  • Queen’s Service Order (New Zealand)
  • Coronation Medal
  • Silver Jubilee Medal
  • Golden Jubilee Medal
  • Diamond Jubilee Medal
  • Platinum Jubilee Medal
  • Naval Long Service Good Conduct
  • Canadian Forces Decoration
  • The New Zealand Commemorative Medal
  • The New Zealand Armed Forces Award.
6:43 a.m. ET, September 19, 2022

Elizabeth II is carried through Westminster Abbey, followed by her family

(Jack Hill/Pool/AFP via Getty Images)
(Jack Hill/Pool/AFP via Getty Images)

A choir sings as Elizabeth II's coffin is carried down the aisle of Westminster Abbey.

King Charles III, Princes Andrew and Edward, and Princess Anne are following their mother towards the front of the abbey.

They are joined by several of the Queen's other descendants, including Princes William and Harry.

Camilla, the Queen Consort, Sophie, Countess of Wessex, Catherine, Princess of Wales, Prince George, Princess Charlotte, Meghan, Duchess of Sussex, The Duke of Kent and Prince Michael of Kent have joined the royal procession behind the coffin as it makes it way through the abbey.

Watch the moment here:

5:58 a.m. ET, September 19, 2022

Elizabeth II's coffin carried into Westminster Abbey

The Queen's coffin is being carried into Westminster Abbey after a short procession from the Westminster Hall, where it lay in state.

Elizabeth II's funeral service is beginning.

5:55 a.m. ET, September 19, 2022

Queen's coffin approaches Westminster Abbey

From CNN’s Max Foster and Lauren Said-Moorhouse

Waiting for the Queen’s coffin in Parliament Square is a tri-service honor guard of three officers and 53 rank-and-file from each service with colours draped.

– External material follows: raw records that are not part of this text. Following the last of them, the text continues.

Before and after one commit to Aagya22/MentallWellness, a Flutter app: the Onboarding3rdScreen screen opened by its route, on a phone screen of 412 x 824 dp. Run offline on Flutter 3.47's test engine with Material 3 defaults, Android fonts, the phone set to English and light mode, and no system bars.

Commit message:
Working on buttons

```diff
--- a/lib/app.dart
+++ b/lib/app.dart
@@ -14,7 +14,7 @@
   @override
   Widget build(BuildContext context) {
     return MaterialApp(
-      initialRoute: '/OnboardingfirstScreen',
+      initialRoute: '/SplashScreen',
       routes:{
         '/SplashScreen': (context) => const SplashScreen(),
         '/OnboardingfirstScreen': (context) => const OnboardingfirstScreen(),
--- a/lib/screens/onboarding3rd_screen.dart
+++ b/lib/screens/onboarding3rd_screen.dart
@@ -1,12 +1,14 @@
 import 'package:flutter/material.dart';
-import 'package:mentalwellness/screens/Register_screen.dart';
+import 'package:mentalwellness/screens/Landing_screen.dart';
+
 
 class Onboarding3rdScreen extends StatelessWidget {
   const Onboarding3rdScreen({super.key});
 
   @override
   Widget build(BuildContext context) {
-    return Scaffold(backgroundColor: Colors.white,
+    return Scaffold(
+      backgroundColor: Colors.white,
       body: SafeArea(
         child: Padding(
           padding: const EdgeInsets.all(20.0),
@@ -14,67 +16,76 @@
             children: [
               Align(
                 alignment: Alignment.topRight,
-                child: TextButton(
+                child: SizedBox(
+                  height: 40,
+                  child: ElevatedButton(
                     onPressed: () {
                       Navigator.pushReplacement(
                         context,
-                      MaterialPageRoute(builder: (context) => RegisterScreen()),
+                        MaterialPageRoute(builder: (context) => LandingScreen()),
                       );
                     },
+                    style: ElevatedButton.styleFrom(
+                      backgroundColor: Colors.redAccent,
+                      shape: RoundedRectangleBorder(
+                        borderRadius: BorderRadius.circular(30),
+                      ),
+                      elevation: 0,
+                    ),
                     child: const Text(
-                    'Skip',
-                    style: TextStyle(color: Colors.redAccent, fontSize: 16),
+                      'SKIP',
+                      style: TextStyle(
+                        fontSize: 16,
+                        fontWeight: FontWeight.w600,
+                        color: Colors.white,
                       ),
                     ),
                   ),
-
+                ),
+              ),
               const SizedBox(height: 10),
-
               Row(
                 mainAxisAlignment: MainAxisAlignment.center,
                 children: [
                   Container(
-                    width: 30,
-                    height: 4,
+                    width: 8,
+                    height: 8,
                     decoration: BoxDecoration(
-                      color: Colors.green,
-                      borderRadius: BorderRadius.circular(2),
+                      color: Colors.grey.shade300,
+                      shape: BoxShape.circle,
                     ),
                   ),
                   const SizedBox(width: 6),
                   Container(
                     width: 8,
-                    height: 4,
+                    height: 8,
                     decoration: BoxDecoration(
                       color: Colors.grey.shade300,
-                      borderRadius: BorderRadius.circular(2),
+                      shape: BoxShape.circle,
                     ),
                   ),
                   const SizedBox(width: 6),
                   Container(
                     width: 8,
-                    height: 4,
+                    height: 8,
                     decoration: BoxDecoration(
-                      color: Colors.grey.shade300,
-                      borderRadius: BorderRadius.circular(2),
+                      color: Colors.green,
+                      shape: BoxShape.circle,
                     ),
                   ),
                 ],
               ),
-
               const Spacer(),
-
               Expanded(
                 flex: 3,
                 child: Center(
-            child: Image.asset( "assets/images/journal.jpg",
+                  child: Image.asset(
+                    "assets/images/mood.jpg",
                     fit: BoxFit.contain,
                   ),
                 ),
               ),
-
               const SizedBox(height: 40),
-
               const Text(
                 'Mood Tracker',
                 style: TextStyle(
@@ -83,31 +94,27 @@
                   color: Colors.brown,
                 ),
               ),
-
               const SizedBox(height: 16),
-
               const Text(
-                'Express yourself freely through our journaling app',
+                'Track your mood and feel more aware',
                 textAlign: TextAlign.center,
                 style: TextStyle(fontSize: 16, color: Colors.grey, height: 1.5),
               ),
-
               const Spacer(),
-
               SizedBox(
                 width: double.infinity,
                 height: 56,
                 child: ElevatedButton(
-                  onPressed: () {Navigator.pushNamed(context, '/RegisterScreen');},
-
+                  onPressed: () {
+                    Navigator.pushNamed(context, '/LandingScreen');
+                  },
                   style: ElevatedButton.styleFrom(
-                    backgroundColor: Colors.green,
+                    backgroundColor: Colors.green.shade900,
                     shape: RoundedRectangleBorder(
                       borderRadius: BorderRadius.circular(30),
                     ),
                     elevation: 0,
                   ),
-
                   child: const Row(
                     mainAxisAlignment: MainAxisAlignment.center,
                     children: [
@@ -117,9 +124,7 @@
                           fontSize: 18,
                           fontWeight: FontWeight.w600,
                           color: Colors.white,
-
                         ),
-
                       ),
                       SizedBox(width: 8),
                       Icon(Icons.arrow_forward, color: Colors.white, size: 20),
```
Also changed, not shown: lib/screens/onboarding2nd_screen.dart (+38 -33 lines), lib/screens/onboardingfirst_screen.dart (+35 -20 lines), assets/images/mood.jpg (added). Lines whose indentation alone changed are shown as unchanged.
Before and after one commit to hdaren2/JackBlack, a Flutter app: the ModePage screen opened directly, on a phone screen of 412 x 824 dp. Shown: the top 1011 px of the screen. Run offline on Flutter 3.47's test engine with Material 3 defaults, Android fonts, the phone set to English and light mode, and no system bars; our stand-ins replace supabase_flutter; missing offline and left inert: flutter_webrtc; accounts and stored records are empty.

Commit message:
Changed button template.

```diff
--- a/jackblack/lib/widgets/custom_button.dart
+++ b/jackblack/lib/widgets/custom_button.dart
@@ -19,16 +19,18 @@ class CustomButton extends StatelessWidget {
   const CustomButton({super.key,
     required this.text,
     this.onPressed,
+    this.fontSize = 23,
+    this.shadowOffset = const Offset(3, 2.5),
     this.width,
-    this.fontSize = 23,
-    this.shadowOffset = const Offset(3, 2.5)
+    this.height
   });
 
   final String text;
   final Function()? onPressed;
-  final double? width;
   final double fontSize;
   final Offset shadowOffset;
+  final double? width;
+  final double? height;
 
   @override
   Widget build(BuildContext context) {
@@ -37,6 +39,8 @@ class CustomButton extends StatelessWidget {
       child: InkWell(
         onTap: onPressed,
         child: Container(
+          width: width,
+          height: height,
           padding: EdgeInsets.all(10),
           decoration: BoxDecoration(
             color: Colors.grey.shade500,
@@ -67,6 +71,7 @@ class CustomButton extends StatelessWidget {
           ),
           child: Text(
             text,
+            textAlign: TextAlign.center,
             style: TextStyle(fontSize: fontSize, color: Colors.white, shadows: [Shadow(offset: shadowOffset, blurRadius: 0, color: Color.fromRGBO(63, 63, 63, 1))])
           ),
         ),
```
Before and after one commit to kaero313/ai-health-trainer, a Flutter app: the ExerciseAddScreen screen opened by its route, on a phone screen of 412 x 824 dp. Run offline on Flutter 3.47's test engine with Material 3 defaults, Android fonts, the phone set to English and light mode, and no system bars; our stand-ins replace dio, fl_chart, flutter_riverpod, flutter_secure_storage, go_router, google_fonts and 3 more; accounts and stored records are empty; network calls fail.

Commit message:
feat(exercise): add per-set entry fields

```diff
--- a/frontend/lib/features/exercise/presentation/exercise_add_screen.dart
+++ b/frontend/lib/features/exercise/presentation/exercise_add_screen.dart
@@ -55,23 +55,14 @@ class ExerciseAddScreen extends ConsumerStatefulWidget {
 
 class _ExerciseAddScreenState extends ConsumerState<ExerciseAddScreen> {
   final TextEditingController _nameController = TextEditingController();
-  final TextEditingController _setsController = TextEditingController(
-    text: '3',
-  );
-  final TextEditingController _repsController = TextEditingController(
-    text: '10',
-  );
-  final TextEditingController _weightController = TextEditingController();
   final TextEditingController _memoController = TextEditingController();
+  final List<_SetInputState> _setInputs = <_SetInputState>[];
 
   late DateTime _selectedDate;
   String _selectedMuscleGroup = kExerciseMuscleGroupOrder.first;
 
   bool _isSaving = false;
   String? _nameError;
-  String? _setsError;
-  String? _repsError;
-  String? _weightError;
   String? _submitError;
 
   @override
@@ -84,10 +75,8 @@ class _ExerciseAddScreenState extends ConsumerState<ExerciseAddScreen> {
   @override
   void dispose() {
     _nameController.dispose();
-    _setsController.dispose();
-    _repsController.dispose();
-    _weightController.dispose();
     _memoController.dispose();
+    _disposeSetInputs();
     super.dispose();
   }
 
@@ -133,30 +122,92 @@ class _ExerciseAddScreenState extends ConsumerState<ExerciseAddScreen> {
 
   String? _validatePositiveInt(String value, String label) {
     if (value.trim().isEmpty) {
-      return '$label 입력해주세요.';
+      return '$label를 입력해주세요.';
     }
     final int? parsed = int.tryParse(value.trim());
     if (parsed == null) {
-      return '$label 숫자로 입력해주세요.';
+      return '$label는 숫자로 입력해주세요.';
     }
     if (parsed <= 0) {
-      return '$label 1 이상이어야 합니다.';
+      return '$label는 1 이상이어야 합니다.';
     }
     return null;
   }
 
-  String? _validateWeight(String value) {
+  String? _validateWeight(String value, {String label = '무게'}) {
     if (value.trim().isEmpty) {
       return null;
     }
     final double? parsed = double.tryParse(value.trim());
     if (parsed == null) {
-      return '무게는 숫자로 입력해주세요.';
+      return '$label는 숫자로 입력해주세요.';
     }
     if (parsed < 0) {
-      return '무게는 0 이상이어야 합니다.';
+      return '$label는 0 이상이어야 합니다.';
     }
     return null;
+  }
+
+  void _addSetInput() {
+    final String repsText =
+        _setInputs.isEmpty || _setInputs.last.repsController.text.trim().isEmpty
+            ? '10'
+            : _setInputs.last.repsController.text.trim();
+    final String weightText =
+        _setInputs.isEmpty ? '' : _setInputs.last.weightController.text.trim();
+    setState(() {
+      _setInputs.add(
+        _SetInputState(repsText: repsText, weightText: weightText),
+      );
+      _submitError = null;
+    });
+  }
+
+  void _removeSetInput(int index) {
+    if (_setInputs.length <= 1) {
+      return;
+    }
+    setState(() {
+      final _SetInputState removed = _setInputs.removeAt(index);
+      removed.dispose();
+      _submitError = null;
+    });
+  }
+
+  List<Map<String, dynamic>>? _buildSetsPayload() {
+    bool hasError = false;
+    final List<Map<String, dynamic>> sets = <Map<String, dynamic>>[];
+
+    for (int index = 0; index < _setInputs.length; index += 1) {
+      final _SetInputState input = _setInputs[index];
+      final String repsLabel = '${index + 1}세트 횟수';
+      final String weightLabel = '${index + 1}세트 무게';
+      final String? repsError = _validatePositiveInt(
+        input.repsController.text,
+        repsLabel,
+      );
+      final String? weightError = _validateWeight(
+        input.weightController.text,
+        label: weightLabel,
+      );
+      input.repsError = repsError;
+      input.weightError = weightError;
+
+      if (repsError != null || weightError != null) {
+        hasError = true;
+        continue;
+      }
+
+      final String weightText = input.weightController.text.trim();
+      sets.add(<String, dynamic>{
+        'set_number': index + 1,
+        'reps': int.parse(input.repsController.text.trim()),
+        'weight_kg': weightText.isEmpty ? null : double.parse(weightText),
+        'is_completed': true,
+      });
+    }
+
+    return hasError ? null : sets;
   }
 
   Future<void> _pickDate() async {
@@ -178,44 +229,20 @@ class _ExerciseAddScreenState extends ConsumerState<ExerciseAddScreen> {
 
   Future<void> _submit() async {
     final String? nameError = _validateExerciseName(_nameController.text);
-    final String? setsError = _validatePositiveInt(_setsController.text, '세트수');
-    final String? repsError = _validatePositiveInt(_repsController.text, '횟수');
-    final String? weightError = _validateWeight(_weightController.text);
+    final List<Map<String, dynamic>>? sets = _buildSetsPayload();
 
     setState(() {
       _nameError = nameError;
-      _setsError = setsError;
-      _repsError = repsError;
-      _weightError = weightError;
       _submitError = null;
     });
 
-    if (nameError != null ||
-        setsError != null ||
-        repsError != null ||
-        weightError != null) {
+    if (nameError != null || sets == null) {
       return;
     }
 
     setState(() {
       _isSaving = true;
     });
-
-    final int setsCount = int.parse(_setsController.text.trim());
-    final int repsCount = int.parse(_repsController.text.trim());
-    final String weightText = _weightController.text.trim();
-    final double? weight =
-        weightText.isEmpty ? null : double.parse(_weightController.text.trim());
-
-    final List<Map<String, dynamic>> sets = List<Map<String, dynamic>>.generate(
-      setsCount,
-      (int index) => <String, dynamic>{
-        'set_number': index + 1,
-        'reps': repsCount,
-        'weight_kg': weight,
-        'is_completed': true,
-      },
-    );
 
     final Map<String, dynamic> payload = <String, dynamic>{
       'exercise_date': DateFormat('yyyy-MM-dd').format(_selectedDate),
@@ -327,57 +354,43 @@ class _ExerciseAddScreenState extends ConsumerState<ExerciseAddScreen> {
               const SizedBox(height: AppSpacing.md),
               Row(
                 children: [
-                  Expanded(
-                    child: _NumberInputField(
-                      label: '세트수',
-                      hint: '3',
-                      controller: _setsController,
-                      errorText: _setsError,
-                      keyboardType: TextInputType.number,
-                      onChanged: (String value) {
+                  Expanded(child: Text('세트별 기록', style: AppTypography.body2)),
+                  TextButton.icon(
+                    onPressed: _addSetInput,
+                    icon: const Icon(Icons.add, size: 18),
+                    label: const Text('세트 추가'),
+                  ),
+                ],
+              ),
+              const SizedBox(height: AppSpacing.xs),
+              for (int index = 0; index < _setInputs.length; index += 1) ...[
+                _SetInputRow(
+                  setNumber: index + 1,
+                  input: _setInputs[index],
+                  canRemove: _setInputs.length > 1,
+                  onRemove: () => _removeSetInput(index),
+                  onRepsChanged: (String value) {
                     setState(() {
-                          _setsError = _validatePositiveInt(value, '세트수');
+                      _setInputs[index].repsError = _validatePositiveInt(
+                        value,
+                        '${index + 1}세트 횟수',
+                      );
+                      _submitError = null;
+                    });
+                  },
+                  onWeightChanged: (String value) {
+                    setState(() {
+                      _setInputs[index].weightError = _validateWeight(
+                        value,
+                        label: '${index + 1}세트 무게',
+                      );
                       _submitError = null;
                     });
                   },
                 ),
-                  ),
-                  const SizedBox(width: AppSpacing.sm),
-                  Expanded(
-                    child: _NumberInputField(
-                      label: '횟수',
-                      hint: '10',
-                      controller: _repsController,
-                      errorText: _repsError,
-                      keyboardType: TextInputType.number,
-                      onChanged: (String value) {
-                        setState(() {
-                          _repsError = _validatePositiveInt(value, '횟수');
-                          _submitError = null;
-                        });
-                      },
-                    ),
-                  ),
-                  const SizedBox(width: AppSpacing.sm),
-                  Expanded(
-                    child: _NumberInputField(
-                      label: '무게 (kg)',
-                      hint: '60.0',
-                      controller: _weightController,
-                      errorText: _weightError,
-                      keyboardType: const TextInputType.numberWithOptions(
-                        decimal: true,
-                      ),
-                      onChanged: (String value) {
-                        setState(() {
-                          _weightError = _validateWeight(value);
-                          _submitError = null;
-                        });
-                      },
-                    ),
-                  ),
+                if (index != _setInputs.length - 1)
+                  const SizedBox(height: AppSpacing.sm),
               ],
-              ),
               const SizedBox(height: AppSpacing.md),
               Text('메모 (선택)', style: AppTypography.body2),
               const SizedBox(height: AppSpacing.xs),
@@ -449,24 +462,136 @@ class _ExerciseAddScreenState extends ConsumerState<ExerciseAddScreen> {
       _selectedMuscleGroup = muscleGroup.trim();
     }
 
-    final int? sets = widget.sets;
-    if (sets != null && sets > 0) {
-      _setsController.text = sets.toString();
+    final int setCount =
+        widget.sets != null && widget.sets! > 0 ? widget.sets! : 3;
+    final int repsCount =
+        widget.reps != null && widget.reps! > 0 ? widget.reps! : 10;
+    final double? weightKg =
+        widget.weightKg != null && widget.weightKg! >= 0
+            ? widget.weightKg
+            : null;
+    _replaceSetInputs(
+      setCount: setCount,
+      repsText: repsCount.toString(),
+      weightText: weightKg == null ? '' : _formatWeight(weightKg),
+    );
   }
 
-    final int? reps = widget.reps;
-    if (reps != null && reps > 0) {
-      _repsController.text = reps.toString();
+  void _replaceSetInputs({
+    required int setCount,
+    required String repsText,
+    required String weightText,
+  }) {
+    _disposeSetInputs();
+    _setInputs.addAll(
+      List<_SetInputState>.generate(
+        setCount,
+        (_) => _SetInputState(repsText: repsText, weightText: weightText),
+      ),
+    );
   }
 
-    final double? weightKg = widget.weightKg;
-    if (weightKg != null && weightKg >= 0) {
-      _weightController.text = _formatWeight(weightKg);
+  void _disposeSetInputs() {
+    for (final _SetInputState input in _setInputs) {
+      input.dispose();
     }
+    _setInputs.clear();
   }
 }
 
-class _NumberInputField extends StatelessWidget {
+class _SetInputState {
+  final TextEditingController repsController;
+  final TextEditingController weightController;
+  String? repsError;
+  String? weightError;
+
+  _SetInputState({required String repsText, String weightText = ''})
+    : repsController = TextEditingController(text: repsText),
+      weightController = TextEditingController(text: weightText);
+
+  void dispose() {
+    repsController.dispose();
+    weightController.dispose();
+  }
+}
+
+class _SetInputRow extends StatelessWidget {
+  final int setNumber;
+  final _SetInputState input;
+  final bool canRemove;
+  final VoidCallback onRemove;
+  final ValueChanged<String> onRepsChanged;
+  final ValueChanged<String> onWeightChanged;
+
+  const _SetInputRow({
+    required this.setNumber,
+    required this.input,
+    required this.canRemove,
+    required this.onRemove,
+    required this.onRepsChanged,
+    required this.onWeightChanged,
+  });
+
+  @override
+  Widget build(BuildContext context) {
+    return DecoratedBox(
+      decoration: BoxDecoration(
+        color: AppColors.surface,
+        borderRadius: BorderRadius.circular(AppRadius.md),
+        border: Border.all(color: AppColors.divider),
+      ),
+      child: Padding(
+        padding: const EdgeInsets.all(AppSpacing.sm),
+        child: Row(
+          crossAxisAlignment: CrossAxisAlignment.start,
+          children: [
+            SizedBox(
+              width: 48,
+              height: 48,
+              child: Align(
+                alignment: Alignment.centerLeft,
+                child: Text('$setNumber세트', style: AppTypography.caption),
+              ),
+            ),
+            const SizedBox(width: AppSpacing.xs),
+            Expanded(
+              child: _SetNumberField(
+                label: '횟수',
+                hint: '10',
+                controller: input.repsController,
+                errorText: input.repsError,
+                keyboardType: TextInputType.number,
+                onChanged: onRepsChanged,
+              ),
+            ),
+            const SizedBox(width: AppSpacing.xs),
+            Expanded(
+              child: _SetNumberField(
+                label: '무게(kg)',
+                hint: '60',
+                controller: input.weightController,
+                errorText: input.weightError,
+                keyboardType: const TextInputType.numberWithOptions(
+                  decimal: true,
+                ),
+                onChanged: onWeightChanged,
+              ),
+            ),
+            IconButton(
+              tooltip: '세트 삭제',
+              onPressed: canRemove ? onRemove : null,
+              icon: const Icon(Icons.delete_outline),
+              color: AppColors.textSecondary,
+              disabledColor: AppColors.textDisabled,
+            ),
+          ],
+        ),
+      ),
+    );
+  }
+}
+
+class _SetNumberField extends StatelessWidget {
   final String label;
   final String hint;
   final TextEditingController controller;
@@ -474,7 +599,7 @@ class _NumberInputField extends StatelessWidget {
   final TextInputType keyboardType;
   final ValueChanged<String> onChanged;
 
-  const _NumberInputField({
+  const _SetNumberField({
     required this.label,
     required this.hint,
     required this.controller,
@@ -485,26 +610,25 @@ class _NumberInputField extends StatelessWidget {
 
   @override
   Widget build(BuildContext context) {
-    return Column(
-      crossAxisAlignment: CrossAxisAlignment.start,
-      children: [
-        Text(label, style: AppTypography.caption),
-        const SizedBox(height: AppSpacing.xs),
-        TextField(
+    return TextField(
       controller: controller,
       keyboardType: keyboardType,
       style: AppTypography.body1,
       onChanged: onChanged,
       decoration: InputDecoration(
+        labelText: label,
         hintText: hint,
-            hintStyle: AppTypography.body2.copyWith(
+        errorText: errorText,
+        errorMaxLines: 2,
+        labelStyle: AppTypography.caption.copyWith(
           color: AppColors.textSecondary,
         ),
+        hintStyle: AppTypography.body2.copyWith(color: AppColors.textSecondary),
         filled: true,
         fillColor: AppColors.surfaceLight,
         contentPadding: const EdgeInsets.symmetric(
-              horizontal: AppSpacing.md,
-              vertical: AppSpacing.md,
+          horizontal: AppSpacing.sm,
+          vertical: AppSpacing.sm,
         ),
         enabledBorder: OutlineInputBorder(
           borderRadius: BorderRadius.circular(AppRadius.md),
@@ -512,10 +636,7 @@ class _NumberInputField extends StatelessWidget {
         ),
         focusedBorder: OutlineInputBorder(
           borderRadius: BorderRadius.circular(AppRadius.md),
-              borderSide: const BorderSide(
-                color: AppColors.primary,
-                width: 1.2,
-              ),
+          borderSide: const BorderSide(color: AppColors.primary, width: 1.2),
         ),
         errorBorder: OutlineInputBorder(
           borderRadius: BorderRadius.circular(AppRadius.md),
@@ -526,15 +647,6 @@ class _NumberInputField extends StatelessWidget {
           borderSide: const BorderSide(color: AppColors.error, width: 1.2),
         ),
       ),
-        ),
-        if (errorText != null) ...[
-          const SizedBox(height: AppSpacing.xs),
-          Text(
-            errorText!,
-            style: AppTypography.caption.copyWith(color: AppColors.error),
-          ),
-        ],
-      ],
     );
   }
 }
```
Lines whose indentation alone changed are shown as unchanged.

It is accompanied by a Band of the Royal Marines with Drums draped and muffled.

In a few moments, the coffin will enter Westminster Abbey and the service will begin